Mike Fink came to Rhode Island School of Design in 1957 out of Yale with an AMT from Harvard as a Brown graduate student. The English department had an established curriculum of freshman and sophomore requirements in American Literature, World Literature and Freshman Composition. As electives replaced those courses general to all area faculty, he taught a course on the new diverse voices of minorities. That option grew into his Jewish Narrative class.
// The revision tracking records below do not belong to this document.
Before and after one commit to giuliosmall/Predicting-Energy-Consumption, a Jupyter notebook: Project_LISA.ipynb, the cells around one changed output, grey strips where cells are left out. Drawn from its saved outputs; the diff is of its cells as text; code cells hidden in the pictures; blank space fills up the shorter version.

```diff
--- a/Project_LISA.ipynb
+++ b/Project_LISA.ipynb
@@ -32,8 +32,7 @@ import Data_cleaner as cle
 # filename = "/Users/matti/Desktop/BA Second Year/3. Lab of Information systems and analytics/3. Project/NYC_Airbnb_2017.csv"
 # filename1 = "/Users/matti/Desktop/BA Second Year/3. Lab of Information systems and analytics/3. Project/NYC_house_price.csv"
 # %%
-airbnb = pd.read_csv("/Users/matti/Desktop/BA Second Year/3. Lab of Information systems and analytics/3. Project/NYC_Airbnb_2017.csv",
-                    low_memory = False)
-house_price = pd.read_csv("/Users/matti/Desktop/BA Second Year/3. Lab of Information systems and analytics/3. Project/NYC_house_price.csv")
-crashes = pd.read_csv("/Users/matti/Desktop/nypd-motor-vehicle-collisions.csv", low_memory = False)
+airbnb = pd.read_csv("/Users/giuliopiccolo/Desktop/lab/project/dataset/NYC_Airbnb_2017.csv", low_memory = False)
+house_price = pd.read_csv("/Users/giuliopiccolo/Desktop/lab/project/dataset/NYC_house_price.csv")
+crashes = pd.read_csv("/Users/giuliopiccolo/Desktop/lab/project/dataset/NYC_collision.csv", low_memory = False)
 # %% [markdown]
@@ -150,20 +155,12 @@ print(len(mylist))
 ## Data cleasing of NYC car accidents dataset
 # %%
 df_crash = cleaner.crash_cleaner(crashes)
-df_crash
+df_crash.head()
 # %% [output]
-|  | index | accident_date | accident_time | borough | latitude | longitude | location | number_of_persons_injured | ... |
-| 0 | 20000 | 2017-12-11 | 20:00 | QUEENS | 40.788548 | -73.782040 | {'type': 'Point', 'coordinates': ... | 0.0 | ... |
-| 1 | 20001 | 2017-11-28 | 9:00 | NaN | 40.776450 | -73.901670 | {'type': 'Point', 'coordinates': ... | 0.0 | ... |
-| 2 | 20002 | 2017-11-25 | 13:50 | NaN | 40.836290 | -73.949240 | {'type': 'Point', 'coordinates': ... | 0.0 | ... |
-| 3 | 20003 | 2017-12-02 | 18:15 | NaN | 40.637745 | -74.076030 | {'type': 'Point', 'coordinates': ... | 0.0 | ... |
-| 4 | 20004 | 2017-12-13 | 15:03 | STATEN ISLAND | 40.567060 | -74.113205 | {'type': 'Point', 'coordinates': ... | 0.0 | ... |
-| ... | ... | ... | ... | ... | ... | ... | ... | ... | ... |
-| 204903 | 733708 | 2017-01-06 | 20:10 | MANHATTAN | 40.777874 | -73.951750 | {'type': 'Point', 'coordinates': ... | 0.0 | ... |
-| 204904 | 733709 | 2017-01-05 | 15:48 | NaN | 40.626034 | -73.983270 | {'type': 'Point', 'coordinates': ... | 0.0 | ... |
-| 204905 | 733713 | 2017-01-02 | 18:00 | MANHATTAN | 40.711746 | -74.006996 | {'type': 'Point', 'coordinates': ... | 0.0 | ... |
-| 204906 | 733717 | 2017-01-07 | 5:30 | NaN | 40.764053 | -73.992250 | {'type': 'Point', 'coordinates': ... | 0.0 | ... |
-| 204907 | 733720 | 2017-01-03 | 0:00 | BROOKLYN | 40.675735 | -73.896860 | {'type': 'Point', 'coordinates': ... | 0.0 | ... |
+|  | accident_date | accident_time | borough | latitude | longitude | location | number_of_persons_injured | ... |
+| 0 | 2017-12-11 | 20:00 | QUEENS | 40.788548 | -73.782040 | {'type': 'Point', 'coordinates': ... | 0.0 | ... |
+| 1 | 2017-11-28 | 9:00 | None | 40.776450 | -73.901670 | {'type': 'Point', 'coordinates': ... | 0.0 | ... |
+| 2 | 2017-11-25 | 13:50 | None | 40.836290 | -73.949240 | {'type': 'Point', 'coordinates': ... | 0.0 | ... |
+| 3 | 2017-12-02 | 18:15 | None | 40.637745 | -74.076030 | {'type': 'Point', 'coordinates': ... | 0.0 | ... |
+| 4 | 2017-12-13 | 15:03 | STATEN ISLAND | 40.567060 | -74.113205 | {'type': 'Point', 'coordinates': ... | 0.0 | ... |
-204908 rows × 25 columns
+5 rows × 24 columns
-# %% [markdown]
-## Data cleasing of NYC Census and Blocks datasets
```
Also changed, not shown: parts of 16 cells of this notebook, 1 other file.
The RISD Film Society turned into his Hollywood History class, and eventually his freshman sections metamorphosed into his Journalism workshop
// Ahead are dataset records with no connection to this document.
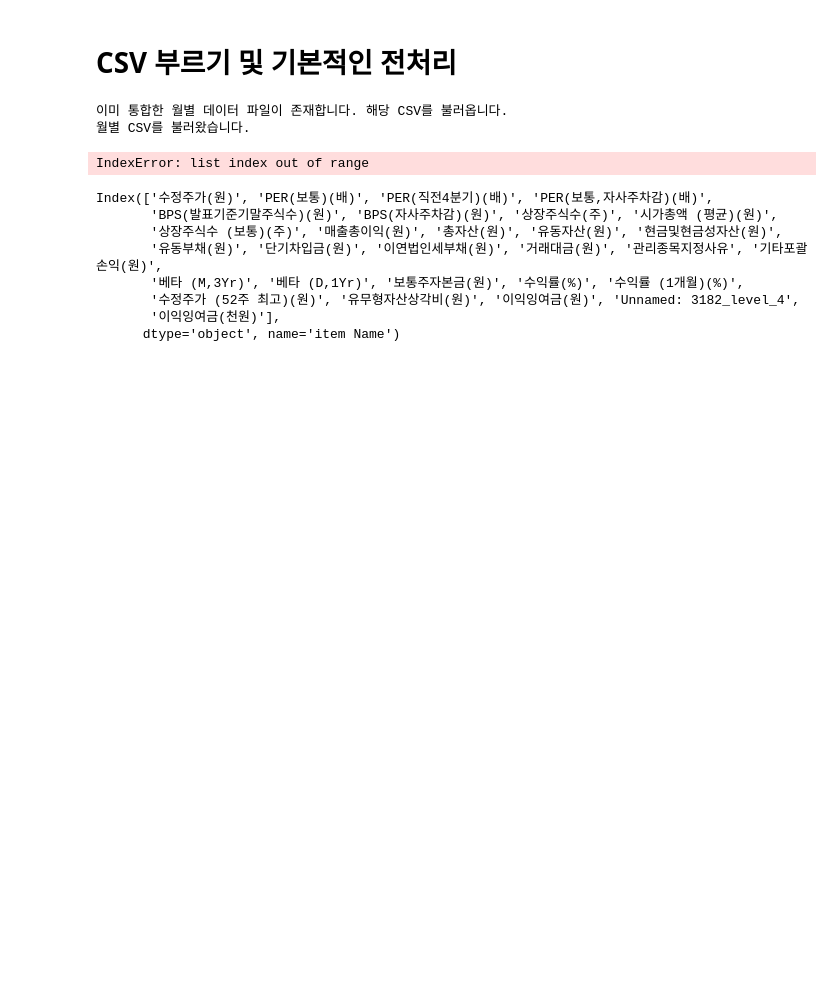
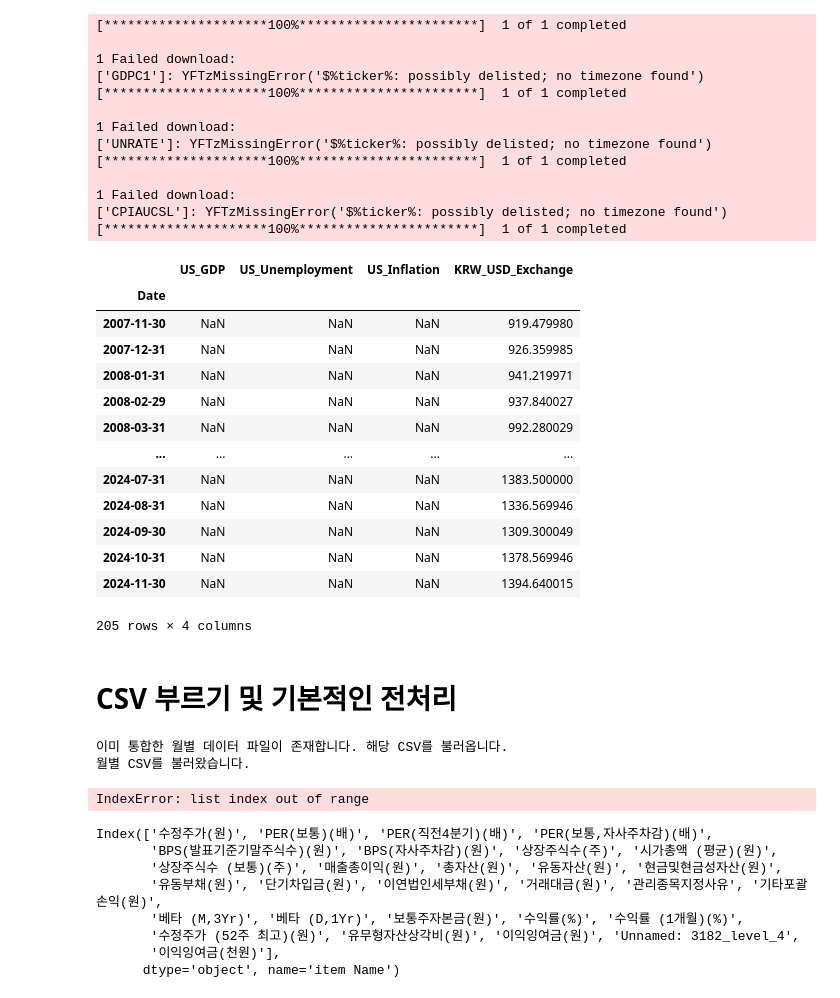
Before and after one commit to Crane-lupert/metafactor_DL, a Jupyter notebook: Untitled_backup.ipynb, the cells around one changed output. Cells and saved outputs as stored; diff of their text form; code cells hidden in the pictures; blank space fills up the shorter version.

```diff
--- a/Untitled_backup.ipynb
+++ b/Untitled_backup.ipynb
@@ -1,3 +1,65 @@
+# %%
+import yfinance as yf
+import pandas as pd
+
+# 수집할 지표의 티커(symbol) 목록
+tickers = {
+    'US_GDP': 'GDPC1',          # 미국 GDP
+    'US_Unemployment': 'UNRATE', # 미국 실업률
+    'US_Inflation': 'CPIAUCSL',  # 미국 소비자물가지수
+    'KRW_USD_Exchange': 'KRW=X', # 원/달러 환율
+    # 추가적인 지표를 여기에 추가
+}
+
+# 데이터프레임을 저장할 딕셔너리
+data = {}
+
+# 각 티커에 대해 데이터 다운로드
+for name, ticker in tickers.items():
+    # 데이터 다운로드
+    df = yf.download(ticker, start='2007-10-31', end='2024-12-01', interval='1mo')
+    # 월말 데이터로 리샘플링
+    df = df.resample('M').last()
+    # 필요한 열만 선택
+    df = df[['Adj Close']]
+    # 열 이름 변경
+    df.columns = [name]
+    # 딕셔너리에 저장
+    data[name] = df
+
+# 모든 데이터를 하나의 데이터프레임으로 병합
+result = pd.concat(data.values(), axis=1)
+
+# 결과 출력
+result
+# %% [output]
+[*********************100%***********************]  1 of 1 completed
+
+1 Failed download:
+['GDPC1']: YFTzMissingError('$%ticker%: possibly delisted; no timezone found')
+[*********************100%***********************]  1 of 1 completed
+
+1 Failed download:
+['UNRATE']: YFTzMissingError('$%ticker%: possibly delisted; no timezone found')
+[*********************100%***********************]  1 of 1 completed
+
+1 Failed download:
+['CPIAUCSL']: YFTzMissingError('$%ticker%: possibly delisted; no timezone found')
+[*********************100%***********************]  1 of 1 completed
+|  | US_GDP | US_Unemployment | US_Inflation | KRW_USD_Exchange |
+| Date |  |  |  |  |
+| 2007-11-30 | NaN | NaN | NaN | 919.479980 |
+| 2007-12-31 | NaN | NaN | NaN | 926.359985 |
+| 2008-01-31 | NaN | NaN | NaN | 941.219971 |
+| 2008-02-29 | NaN | NaN | NaN | 937.840027 |
+| 2008-03-31 | NaN | NaN | NaN | 992.280029 |
+| ... | ... | ... | ... | ... |
+| 2024-07-31 | NaN | NaN | NaN | 1383.500000 |
+| 2024-08-31 | NaN | NaN | NaN | 1336.569946 |
+| 2024-09-30 | NaN | NaN | NaN | 1309.300049 |
+| 2024-10-31 | NaN | NaN | NaN | 1378.569946 |
+| 2024-11-30 | NaN | NaN | NaN | 1394.640015 |
+205 rows × 4 columns
 # %%
 import pandas as pd
 import glob
```
Also changed, not shown: parts of 29 cells of this notebook.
Mike Fink wrote: “i met billy ming-sing in 1951, our freshman year at yale, class of 1955.  i invited him home to providence, r.i. that first thanksgiving.  he came, brought charming gifts  (a box of chinese tea and a lounge robe.  which i wore and kept and then gave away to a lovely girl who said no to me and turned into a vanished dream.  many decades later at a reunion i asked billy what he could recall of that event and he said “nothing” but then proceeded to join me in a loyal bond with the very idea of yale nostalgia.  and now, we are the bookends, the pillars, of our vanishing class roster.  we are survivors and somehow beyond friendship it has become a symbolic and “existential”  (i use that word loosely, perhaps privately, maybe as the poetic credo of our generation, in some way) bond.  i have many chinese students at the r.i. school of design, and i have a special good will toward them and keep in touch long, long after their commencements as their alum status transforms into a wine of good will and even a kind of intimacy.  currently i have an alum and former t.a. named yifan du in china who told me i inspired him to try to teach as i do.  i know profoundly my own failures and inadequacies, but his faith in me stands for the way friendship works.  brings out the best along with the small and humble virtues of gratitude, respect, good will, and provides a needed comfort in these times of distancing and doubting.  anyway, if this does manage to reach you, thank you so very much, billy, for staying with me ! 
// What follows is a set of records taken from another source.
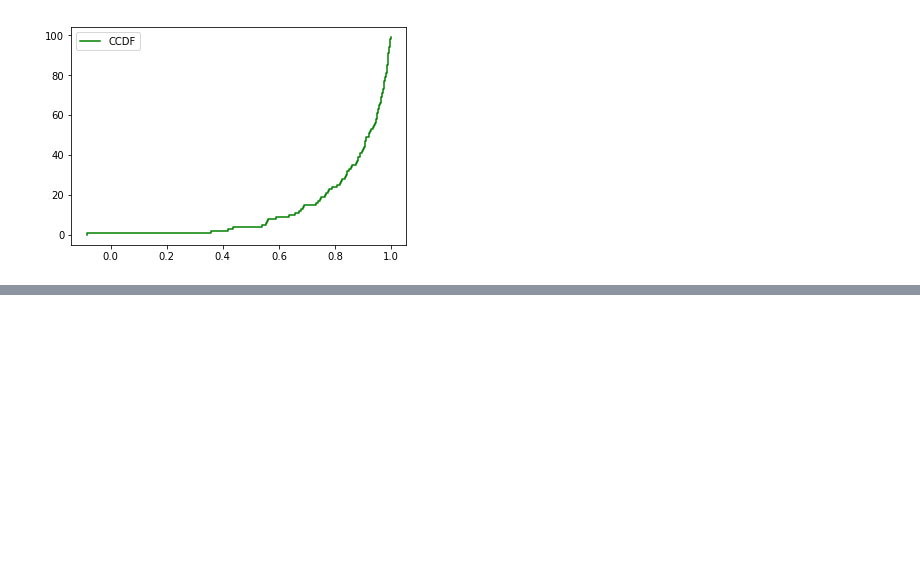
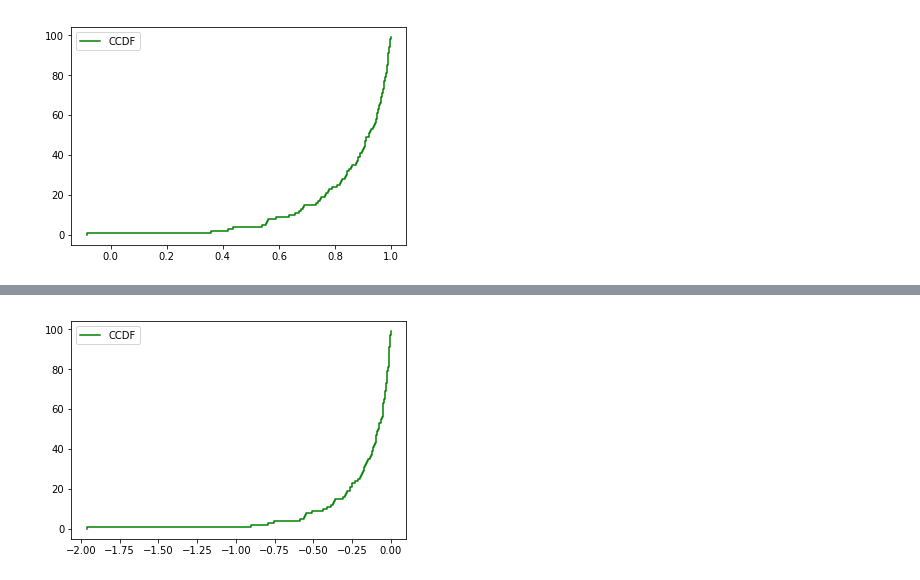
Before and after one commit to hanhanwu/Hanhan_Data_Science_Practice, a Jupyter notebook: Applied_Statistics/thinkstats_chapter4.ipynb, the cells around one changed output, grey strips where cells are left out. Saved outputs shown, nothing was run; the diff lists cells and outputs as text; code cells hidden in the pictures; blank space fills up the shorter version.

```diff
--- a/Applied_Statistics/thinkstats_chapter4.ipynb
+++ b/Applied_Statistics/thinkstats_chapter4.ipynb
@@ -63,0 +79,9 @@ plt.show()
+# %%
+random.seed(410)
+ccdf = [-random.paretovariate(7)+1 for r in range(100)]  # alpha=7 here
+sorted_data2 = np.sort(ccdf)
+plt.step(sorted_data2, np.arange(sorted_data2.size), c='green', label='CCDF')
+plt.legend()
+plt.show()
+# %% [output]
+[figure, added]
```
Also changed, not shown: parts of 6 cells of this notebook.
i am currently the longest serving faculty member in the history of RISD (Rhode Island School of Design )  i came as an instructor in 1957 and have not quite yet retired, although i believe that by the time my present elective classes will reach semester end in may,  my final accounting will be to gather up my souvenirs, books, and assorted paintings and framed sketches from my marvelous office salon and find someplace to pile them up.  then what? shall i live out my allotment of years among the crates and shelves and with my wife’s impatience with the heap of histories,…or will the gods figure out something surprising for me?  dunno.  my only travels to china were by way of hong kong, where i spent a sabbatical semester, or part of it, offering to the baptist college there how to gather the best dvd movies from the hollywood of my/our generation, featuring portraits of china.   oil for the lamps of  china.  the bitter tea of general yen.  (frank capra film with barbara stanwyck and nils asther  (i think) )  and a number of others…..hoped to make it to the jewish town of kaifeng to “research” the connection between the silk road communities of a lost tribe of israel and now the visits of students to reconnect these chapters.    hey i didn”t mean to go on and on,  once you reach a certain age you tend to over-answer simple questions, so i’ll stop here for now   i have taught bird watching, documentary film-making, and “journalism”–for six decades and more.

forgot to include the flick  “the painted veil” with greta garbo and herbert marshall and george brent.  taken from a somerset maugham story    among the dvd choices i asked the hong kong baptist college to add to their new collection of hollywood’s evolution, politically, toward china.  in the dramatic years of the 1930s into the 1940s.  oh i could go on and on about that,  but i will spare you for now.  i did visit the hotel in hong kong where somerset maugham kept his social set lively …”